[Opening EXTRACTED DATA section]

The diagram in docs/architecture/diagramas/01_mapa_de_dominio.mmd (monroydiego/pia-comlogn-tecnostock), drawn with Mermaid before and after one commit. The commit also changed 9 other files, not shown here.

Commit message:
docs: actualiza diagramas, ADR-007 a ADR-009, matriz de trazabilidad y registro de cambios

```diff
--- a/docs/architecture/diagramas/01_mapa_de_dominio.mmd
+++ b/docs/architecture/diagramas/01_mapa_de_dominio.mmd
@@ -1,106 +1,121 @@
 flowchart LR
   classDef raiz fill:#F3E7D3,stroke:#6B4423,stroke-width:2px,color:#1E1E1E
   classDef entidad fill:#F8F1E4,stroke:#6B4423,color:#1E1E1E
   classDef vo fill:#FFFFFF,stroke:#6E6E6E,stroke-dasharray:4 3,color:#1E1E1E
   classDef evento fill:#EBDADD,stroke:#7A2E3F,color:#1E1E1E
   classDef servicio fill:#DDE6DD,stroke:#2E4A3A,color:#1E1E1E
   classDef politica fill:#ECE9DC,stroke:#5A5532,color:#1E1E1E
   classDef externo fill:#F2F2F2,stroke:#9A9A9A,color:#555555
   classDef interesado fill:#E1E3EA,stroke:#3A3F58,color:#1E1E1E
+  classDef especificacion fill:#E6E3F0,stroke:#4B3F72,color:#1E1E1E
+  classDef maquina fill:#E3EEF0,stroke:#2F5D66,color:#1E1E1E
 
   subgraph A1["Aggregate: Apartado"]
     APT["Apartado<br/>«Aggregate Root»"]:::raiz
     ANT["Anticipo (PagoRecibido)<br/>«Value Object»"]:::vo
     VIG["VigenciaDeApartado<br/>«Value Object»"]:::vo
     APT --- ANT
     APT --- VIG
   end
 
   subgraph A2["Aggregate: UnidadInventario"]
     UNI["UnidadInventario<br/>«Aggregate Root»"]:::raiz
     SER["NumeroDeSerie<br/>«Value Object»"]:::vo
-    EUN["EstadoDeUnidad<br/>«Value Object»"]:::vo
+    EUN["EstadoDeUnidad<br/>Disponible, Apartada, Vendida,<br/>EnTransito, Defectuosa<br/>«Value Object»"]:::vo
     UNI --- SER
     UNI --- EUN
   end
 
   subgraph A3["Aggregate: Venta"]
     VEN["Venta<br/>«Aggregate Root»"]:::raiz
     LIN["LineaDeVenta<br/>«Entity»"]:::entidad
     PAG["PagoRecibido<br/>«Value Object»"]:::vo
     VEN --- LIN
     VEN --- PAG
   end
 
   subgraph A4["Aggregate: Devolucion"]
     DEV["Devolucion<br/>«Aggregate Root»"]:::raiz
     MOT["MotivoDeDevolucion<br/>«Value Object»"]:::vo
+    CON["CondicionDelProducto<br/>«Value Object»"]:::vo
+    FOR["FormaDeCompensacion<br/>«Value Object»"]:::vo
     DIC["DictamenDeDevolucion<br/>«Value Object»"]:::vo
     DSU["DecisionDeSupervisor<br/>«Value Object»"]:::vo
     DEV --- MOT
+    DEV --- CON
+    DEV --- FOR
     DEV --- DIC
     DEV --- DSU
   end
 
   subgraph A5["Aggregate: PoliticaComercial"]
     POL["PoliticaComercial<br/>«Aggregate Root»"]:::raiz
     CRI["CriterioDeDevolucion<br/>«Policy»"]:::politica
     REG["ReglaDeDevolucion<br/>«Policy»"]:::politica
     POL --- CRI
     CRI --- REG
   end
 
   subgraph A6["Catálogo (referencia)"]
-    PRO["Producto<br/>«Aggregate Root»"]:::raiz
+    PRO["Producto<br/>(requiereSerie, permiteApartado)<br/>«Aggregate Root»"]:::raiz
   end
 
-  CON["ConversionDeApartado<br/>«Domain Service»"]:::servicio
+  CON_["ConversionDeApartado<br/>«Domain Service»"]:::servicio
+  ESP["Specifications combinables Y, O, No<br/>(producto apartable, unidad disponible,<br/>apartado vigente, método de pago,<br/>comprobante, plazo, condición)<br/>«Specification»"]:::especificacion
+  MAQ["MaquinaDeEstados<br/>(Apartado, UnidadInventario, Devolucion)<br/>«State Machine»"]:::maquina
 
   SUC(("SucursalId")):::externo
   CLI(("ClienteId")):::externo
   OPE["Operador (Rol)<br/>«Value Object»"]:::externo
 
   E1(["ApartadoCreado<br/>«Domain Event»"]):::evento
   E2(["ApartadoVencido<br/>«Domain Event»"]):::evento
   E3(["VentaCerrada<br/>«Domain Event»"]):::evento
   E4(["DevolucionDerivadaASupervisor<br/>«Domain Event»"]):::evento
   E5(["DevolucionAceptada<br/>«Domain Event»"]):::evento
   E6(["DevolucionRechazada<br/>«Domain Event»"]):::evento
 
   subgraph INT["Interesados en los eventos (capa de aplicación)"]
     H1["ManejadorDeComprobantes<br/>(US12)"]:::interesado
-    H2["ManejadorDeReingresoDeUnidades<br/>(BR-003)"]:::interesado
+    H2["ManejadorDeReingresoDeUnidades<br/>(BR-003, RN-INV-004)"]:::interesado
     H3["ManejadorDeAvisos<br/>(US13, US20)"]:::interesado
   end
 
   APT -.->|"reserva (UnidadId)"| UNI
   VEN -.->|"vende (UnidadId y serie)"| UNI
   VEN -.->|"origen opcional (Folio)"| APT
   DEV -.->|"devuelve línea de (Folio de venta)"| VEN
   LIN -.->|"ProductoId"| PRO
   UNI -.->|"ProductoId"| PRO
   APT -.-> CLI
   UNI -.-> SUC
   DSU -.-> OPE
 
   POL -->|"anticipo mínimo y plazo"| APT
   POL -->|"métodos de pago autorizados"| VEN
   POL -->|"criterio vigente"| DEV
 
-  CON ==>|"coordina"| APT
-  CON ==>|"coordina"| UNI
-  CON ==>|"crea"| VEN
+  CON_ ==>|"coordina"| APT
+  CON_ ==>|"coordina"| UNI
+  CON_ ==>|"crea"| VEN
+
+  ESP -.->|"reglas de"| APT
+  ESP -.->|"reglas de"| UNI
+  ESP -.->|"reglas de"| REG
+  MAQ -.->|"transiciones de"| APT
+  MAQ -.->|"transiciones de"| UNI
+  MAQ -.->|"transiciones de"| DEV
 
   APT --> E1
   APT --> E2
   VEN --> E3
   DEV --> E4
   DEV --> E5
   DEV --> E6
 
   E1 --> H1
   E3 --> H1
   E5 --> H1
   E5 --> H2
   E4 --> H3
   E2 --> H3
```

[Closing EXTRACTED DATA section]

■ **PROBLEM DESCRIPTION**
List every line above that contains the word "coordina".

■ **EXERCISE RESPONSE**
-  CON ==>|"coordina"| APT
-  CON ==>|"coordina"| UNI
+  CON_ ==>|"coordina"| APT
+  CON_ ==>|"coordina"| UNI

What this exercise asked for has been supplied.